In the answer, each entry below appears exactly as given, and no picture appears at all.

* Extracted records
____________________

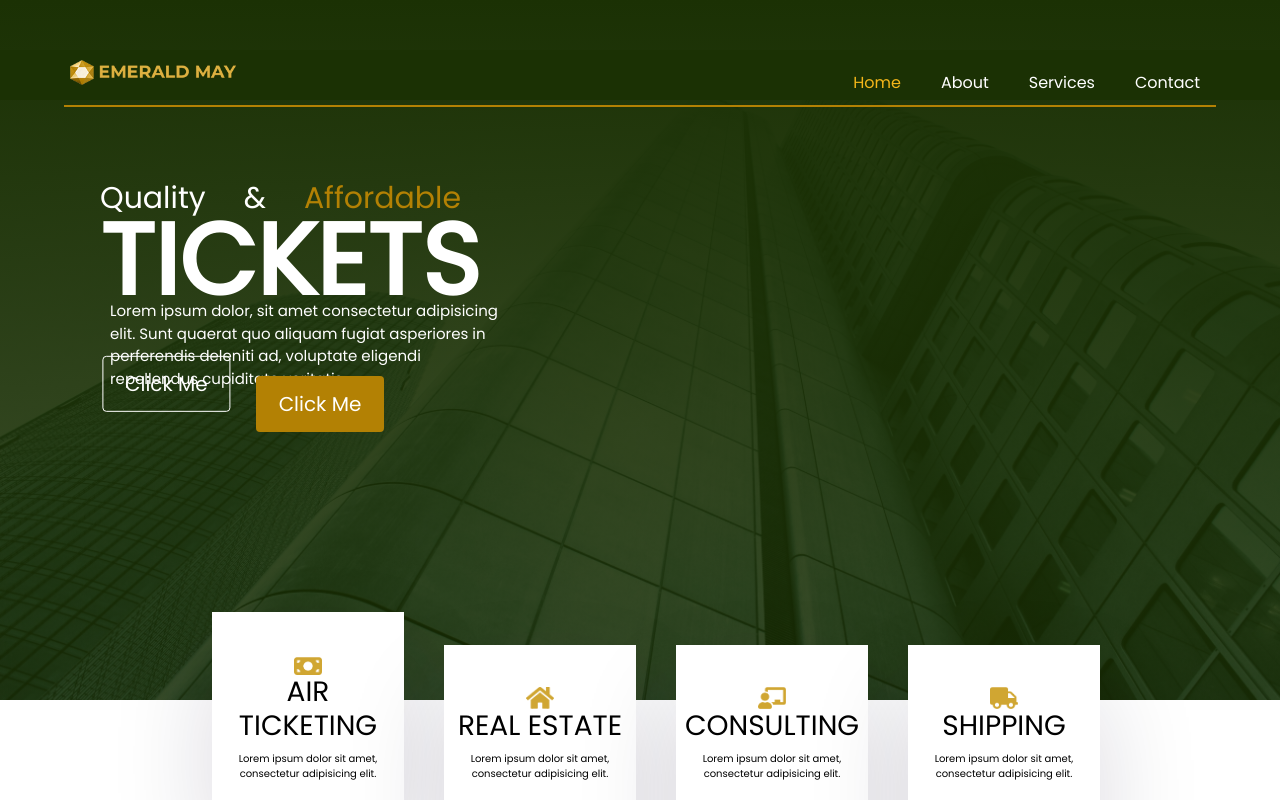
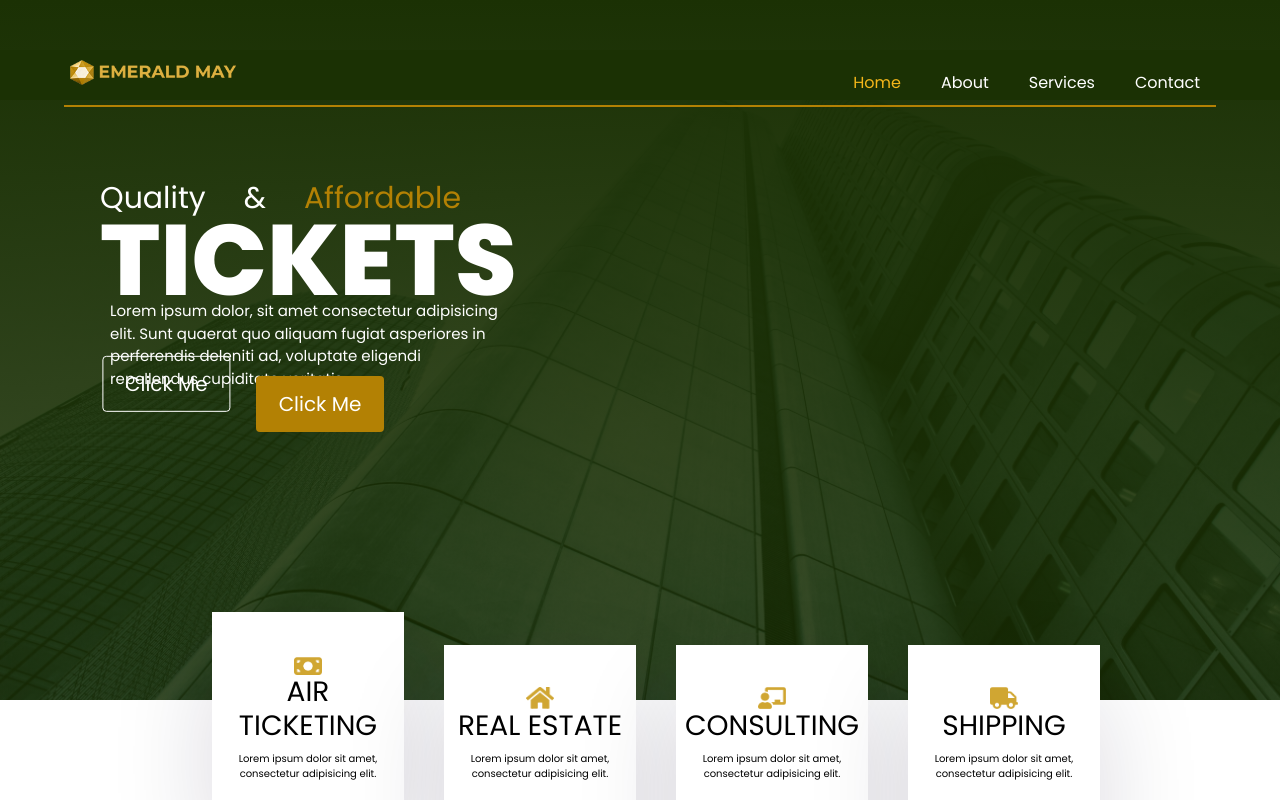
Before and after one commit to Benjamin2404-AB/EMERALD-MAY, a React (Vite) app: page / in a window 1280 px wide. Shown: the top 800 px of the page. Built offline with nearby package versions, Linux system fonts and the light colour scheme.

Commit message:
Making fonts bolder

```diff
--- a/src/Components/Home.tsx
+++ b/src/Components/Home.tsx
@@ -4,6 +4,7 @@ import "../styles/Button.css"
 import Button from './Buttons';
 import Services from './Services';
 import { ServicesList } from './ServicesList';
+import "@fontsource/poppins/800.css";
 
 function Home() {
     const bgImage =  `linear-gradient(rgb(27, 49, 4),rgba(27, 49, 4,0.8)),url(${BackgroundImg})`;
--- a/src/styles/Home.css
+++ b/src/styles/Home.css
@@ -26,7 +26,7 @@
     color:white;
     margin-top: 200px;
     margin-left: 100px;
-    font-weight: bold;
+    font-weight: 800;
     max-width: 40%;
 }
 #section1 h4{
```
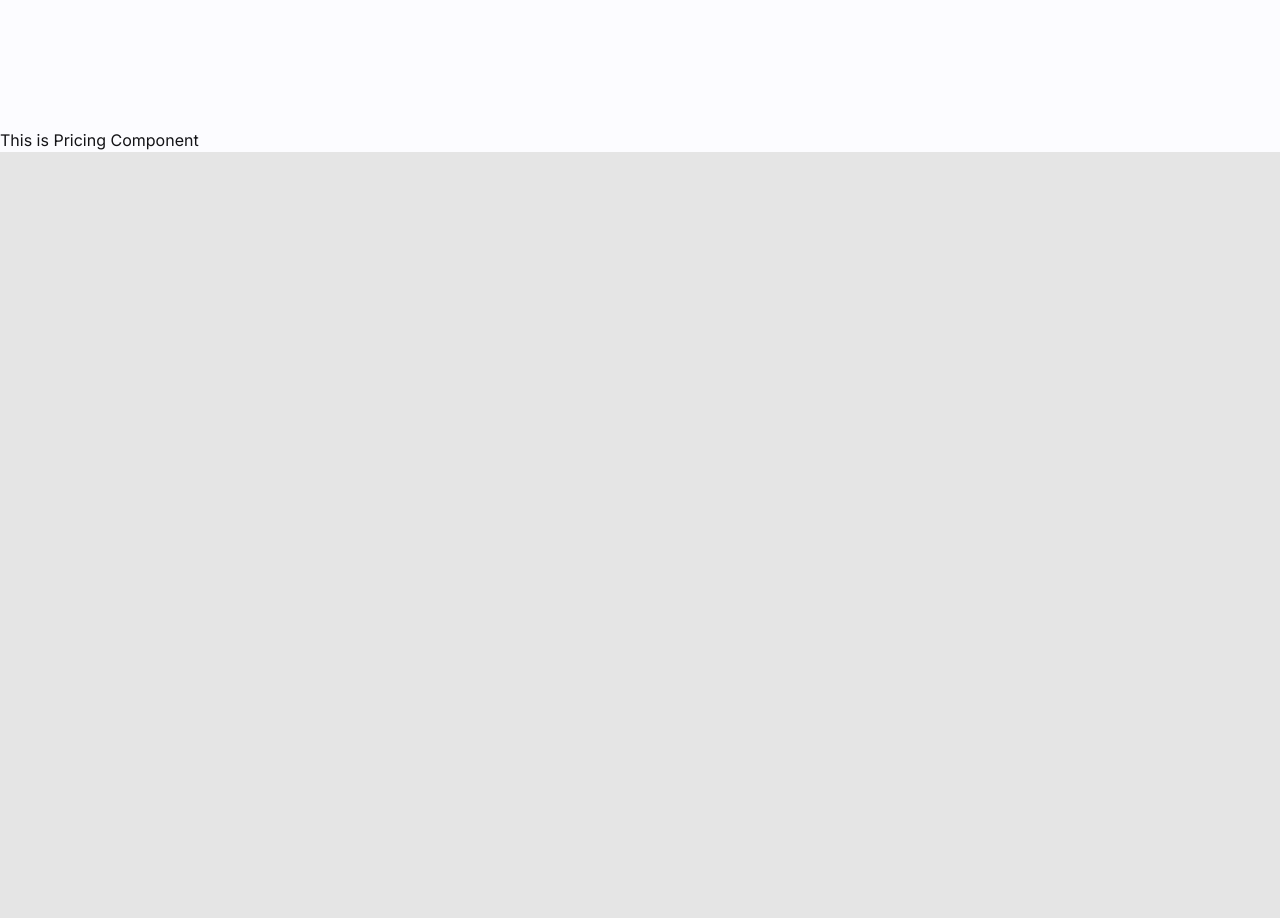
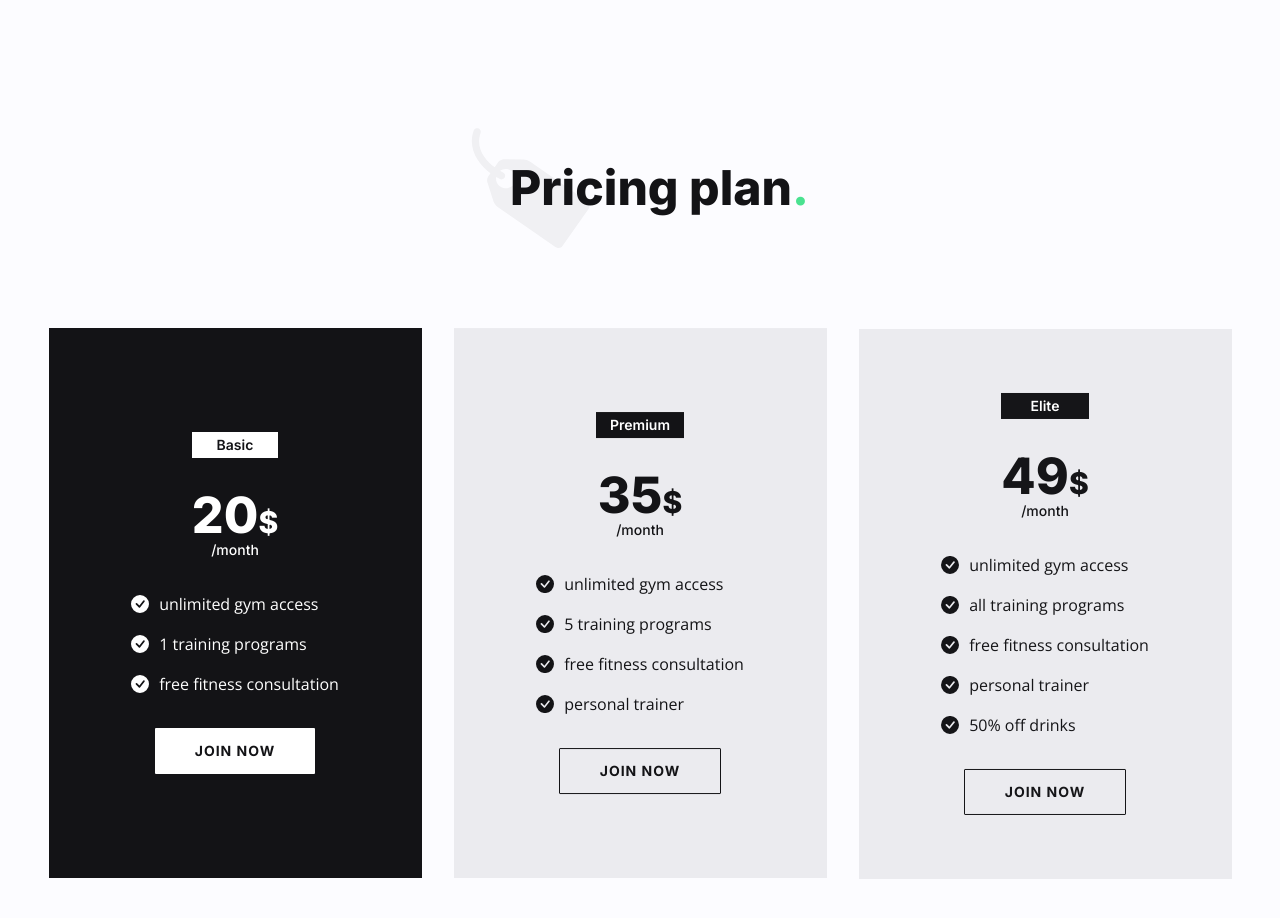
Before and after one commit to goni715/gym-website, a React (Vite) app: page / in a window 1280 px wide. Shown: the part 2100-3018 px from the top of the page. Before the commit the page ends 2252 px from the top, so only its background shows below. Built offline with nearby package versions, Linux system fonts and the light colour scheme.

Commit message:
pricing-components

```diff
--- a/src/App.jsx
+++ b/src/App.jsx
@@ -15,7 +15,7 @@
   //aos initialization
   //AOS.init();
   AOS.init({
-    duration: 2500,
+    duration: 2000,
     delay: 400
   })
 
--- /dev/null
+++ b/src/components/PlanList.jsx
@@ -0,0 +1,65 @@
+import { useState } from "react";
+import { BsCheckCircleFill } from "react-icons/bs";
+
+
+const PlanList = ({plans})=> {
+    const [index, setIndex] = useState(0);
+
+    return (
+        <>
+          <div className="flex flex-col lg:flex-row items-center justify-center max-w-[1280px] mx-auto gap-y-4">
+            {plans?.map((plan, currentIndex) => {
+                //destructure plan
+                const { name, price, list, delay} = plan;
+                return (
+                    <>
+                      <div key={currentIndex} data-aos="fade-up" data-aos-offset="200" data-aos-delay={delay} onClick={()=>setIndex(currentIndex)} className="w-full md:max-w-[620px] lg:max-w-[405px] rounded-sm px-4 lg:min-h-[550px] cursor-pointer">
+                        <div className={`${currentIndex===index ? 'bg-neutral-500 text-white' : 'bg-neutral-400/10 text-neutral-500'} flex justify-center items-center py-[40px] px-[30px] lg:min-h-[550px] transition duration-100`}>
+                           <div className="flex flex-col sm:flex-row lg:flex-col gap-x-8 gap-y-8 lg:gap-x-0 items-center">
+                             {/* name & price wrapper */}
+                             <div>
+                                {/* name */}
+                                <div className={`${currentIndex===index ? 'bg-white text-neutral-500' : 'bg-neutral-500 text-white'} h-[26px] font-primary text-sm font-semibold min-w-min mx-auto px-[14px] flex items-center justify-center mb-8`}>
+                                    {name}
+                                </div>
+                                {/* price */}
+                                <div className="text-[40px] lg:text-[50px] font-primary font-extrabold text-center flex flex-col items-center justify-center">
+                                    <div className="leading-none">
+                                        <span className="tracking-[0.1px]">{price}</span>
+                                        <span className="text-[30px] font-extrabold">$</span>
+                                    </div>
+                                    <span className="text-sm font-medium">/month</span>
+                                </div>
+                            </div>
+                            {/* list & btn wrapper */}
+                            <div>
+                                {/* list */}
+                                <ul className="flex flex-col gap-y-4 mb-8">
+                                    {list?.map((item,i)=>(
+                                        <>
+                                          <li key={i} className="flex items-center gap-x-[10px]">
+                                            <BsCheckCircleFill className="text-lg"/>
+                                            <div>{item?.name}</div>
+                                          </li>
+                                        </>
+                                    ))
+                                    }
+                                </ul>
+                                {/* btn */}
+                                <button className={`${currentIndex===index ? 'bg-white text-neutral-500' : 'border border-neutral-500'} btn btn-lg lg:mx-auto`}>
+                                    Join now
+                                </button>
+                            </div>
+                           </div>
+                        </div>
+                      </div>
+                    </>
+                )
+            })
+            }
+          </div>
+        </>
+    )
+}
+
+export default PlanList;
--- a/src/components/Pricing.jsx
+++ b/src/components/Pricing.jsx
@@ -1,9 +1,25 @@
+import { pricing } from "../data/data";
+import PlanList from "./PlanList";
 
 
 const Pricing = () => {
+    const {icon, title, plans} = pricing;
+
     return (
         <>
-            <h1>This is Pricing Component</h1>
+            <section className="pb-20 md:pb-28 lg:pb-[180px]">
+                {/* section title */}
+                <div data-aos="fade-up" data-aos-offset="200" data-aos-delay='200' className="flex items-center justify-center -space-x-20 mb-[50px] lg:mb-20 differ max-w-[540px] mx-auto px-4 lg:px-0">
+                    <img src={icon} alt="pricing_icon" />
+                    <h2 className="text-3xl leading-10 lg:text-5xl lg:leading-[50px] font-extrabold differ flex -space-x-4">
+                        {title}
+                        <span className="text-primary-200">.</span>
+                    </h2>
+                </div>
+
+                {/* plan list */}
+                <PlanList plans={plans}/>
+            </section>
         </>
     );
 };
```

____________________

* TASK ANSWER
Before and after one commit to Benjamin2404-AB/EMERALD-MAY, a React (Vite) app: page / in a window 1280 px wide. Shown: the top 800 px of the page. Built offline with nearby package versions, Linux system fonts and the light colour scheme.

Commit message:
Making fonts bolder

```diff
--- a/src/Components/Home.tsx
+++ b/src/Components/Home.tsx
@@ -4,6 +4,7 @@ import "../styles/Button.css"
 import Button from './Buttons';
 import Services from './Services';
 import { ServicesList } from './ServicesList';
+import "@fontsource/poppins/800.css";
 
 function Home() {
     const bgImage =  `linear-gradient(rgb(27, 49, 4),rgba(27, 49, 4,0.8)),url(${BackgroundImg})`;
--- a/src/styles/Home.css
+++ b/src/styles/Home.css
@@ -26,7 +26,7 @@
     color:white;
     margin-top: 200px;
     margin-left: 100px;
-    font-weight: bold;
+    font-weight: 800;
     max-width: 40%;
 }
 #section1 h4{
```
Before and after one commit to goni715/gym-website, a React (Vite) app: page / in a window 1280 px wide. Shown: the part 2100-3018 px from the top of the page. Before the commit the page ends 2252 px from the top, so only its background shows below. Built offline with nearby package versions, Linux system fonts and the light colour scheme.

Commit message:
pricing-components

```diff
--- a/src/App.jsx
+++ b/src/App.jsx
@@ -15,7 +15,7 @@
   //aos initialization
   //AOS.init();
   AOS.init({
-    duration: 2500,
+    duration: 2000,
     delay: 400
   })
 
--- /dev/null
+++ b/src/components/PlanList.jsx
@@ -0,0 +1,65 @@
+import { useState } from "react";
+import { BsCheckCircleFill } from "react-icons/bs";
+
+
+const PlanList = ({plans})=> {
+    const [index, setIndex] = useState(0);
+
+    return (
+        <>
+          <div className="flex flex-col lg:flex-row items-center justify-center max-w-[1280px] mx-auto gap-y-4">
+            {plans?.map((plan, currentIndex) => {
+                //destructure plan
+                const { name, price, list, delay} = plan;
+                return (
+                    <>
+                      <div key={currentIndex} data-aos="fade-up" data-aos-offset="200" data-aos-delay={delay} onClick={()=>setIndex(currentIndex)} className="w-full md:max-w-[620px] lg:max-w-[405px] rounded-sm px-4 lg:min-h-[550px] cursor-pointer">
+                        <div className={`${currentIndex===index ? 'bg-neutral-500 text-white' : 'bg-neutral-400/10 text-neutral-500'} flex justify-center items-center py-[40px] px-[30px] lg:min-h-[550px] transition duration-100`}>
+                           <div className="flex flex-col sm:flex-row lg:flex-col gap-x-8 gap-y-8 lg:gap-x-0 items-center">
+                             {/* name & price wrapper */}
+                             <div>
+                                {/* name */}
+                                <div className={`${currentIndex===index ? 'bg-white text-neutral-500' : 'bg-neutral-500 text-white'} h-[26px] font-primary text-sm font-semibold min-w-min mx-auto px-[14px] flex items-center justify-center mb-8`}>
+                                    {name}
+                                </div>
+                                {/* price */}
+                                <div className="text-[40px] lg:text-[50px] font-primary font-extrabold text-center flex flex-col items-center justify-center">
+                                    <div className="leading-none">
+                                        <span className="tracking-[0.1px]">{price}</span>
+                                        <span className="text-[30px] font-extrabold">$</span>
+                                    </div>
+                                    <span className="text-sm font-medium">/month</span>
+                                </div>
+                            </div>
+                            {/* list & btn wrapper */}
+                            <div>
+                                {/* list */}
+                                <ul className="flex flex-col gap-y-4 mb-8">
+                                    {list?.map((item,i)=>(
+                                        <>
+                                          <li key={i} className="flex items-center gap-x-[10px]">
+                                            <BsCheckCircleFill className="text-lg"/>
+                                            <div>{item?.name}</div>
+                                          </li>
+                                        </>
+                                    ))
+                                    }
+                                </ul>
+                                {/* btn */}
+                                <button className={`${currentIndex===index ? 'bg-white text-neutral-500' : 'border border-neutral-500'} btn btn-lg lg:mx-auto`}>
+                                    Join now
+                                </button>
+                            </div>
+                           </div>
+                        </div>
+                      </div>
+                    </>
+                )
+            })
+            }
+          </div>
+        </>
+    )
+}
+
+export default PlanList;
--- a/src/components/Pricing.jsx
+++ b/src/components/Pricing.jsx
@@ -1,9 +1,25 @@
+import { pricing } from "../data/data";
+import PlanList from "./PlanList";
 
 
 const Pricing = () => {
+    const {icon, title, plans} = pricing;
+
     return (
         <>
-            <h1>This is Pricing Component</h1>
+            <section className="pb-20 md:pb-28 lg:pb-[180px]">
+                {/* section title */}
+                <div data-aos="fade-up" data-aos-offset="200" data-aos-delay='200' className="flex items-center justify-center -space-x-20 mb-[50px] lg:mb-20 differ max-w-[540px] mx-auto px-4 lg:px-0">
+                    <img src={icon} alt="pricing_icon" />
+                    <h2 className="text-3xl leading-10 lg:text-5xl lg:leading-[50px] font-extrabold differ flex -space-x-4">
+                        {title}
+                        <span className="text-primary-200">.</span>
+                    </h2>
+                </div>
+
+                {/* plan list */}
+                <PlanList plans={plans}/>
+            </section>
         </>
     );
 };
```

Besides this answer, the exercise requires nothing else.